“We do know that a witness saw Cen Yam a day or so after the accident. He had got very drunk in the pub and was celebrating, and he said that his boss had asked him to take responsibility for the accident and if he did he would give him a good lot of money. So he was going to buy himself a new house. I don’t know if he’s bought a new house because I can’t find him.”
My aunt Kirsty died 16 years ago today. I never got the chance to know her very well, but I do love her music: https://t.co/o48eLjp0Hg
— Jamie MacColl (@jamiemaccoll) December 18, 2016
If anyone at this point needs convincing this was a cover-up, here’s the coup de grace. The MacColl family had attempted to serve Guillermo Gonzalez Nova and his daughter-in-law, Norma Haggas, with subpoenas. The Mexican federal police’s eventual reply was that the pair “could not be found”. The head of one of the richest families in all of Mexico conveniently disappears with a son’s wife – just long enough for police to drop the case, which they did. Justice Mexican style? But, but no Justice for Kirsty MacColl and her family and no accountability for her tragic death caused by a rich man’s plaything at the age of 41?

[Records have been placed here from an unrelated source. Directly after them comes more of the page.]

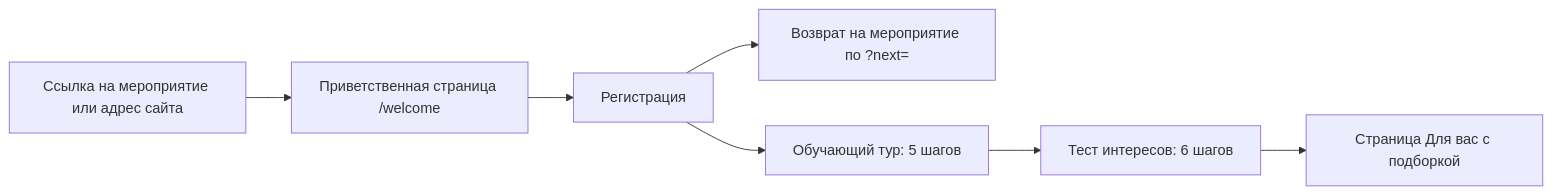
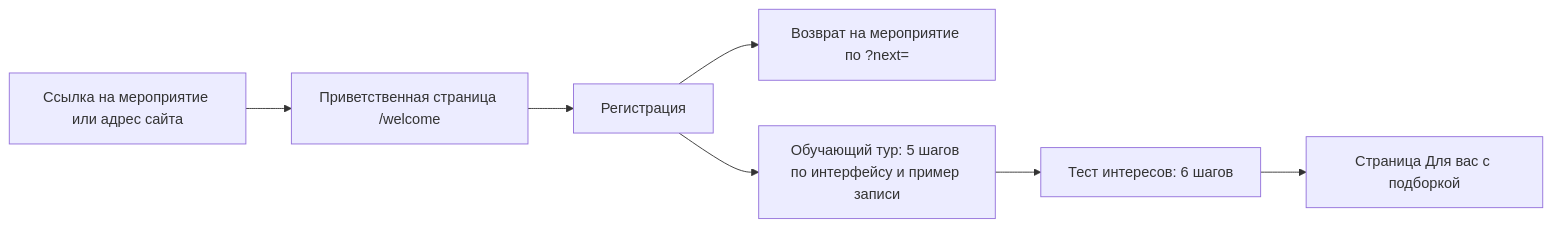
One commit to Re-Hub-TUSUR/fsp_finals_2026 changed the tenth of 14 diagrams in docs-zensical/docs/user-flows/index.md. Above: the diagram before and after it, drawn with Mermaid. The commit also changed 9 other files, not shown here.

````diff
--- a/docs-zensical/docs/user-flows/index.md
+++ b/docs-zensical/docs/user-flows/index.md
@@ -140,9 +140,9 @@
 ```mermaid
 flowchart LR
   a["Ссылка на мероприятие или адрес сайта"] --> b["Приветственная страница /welcome"]
   b --> c["Регистрация"]
   c --> d["Возврат на мероприятие по ?next="]
-  c --> e["Обучающий тур: 5 шагов"]
+  c --> e["Обучающий тур: 5 шагов по интерфейсу и пример записи"]
   e --> f["Тест интересов: 6 шагов"]
   f --> g["Страница Для вас с подборкой"]
 ```
````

Kirsty sang in her prescient “Soho Square”
“One day you’ll be waiting there, no empty bench in Soho Square
And we’ll dance around like we don’t care
And I’ll be much too old to cry
And you’ll kiss me quick in case I die before my birthday”
So it is apt that she is now commemorated on a bench in Soho Square;
Kirsty MacColl left the world a dazzling legacy of music. Fairytale of New York was recorded in 1987 and lives to this day as one of the most moving Christmas songs of all time. Following its release Kirsty toured extensively with The Pogues which provided the inspiration to start writing again.
Kirsty Anna MacColl – Musician, Songwriter, Mother
10 October 1959 – 18 December 2000
And here is her self penned “They Don’t Know” (1979) which later became a hit for Tracey Ullmann.
Today, powered by its readers and contributors, from its cyber eyries in Ireland and the centres of the Irish Diaspora The Eagle casts its Cold Eye on Life and Death and much in between.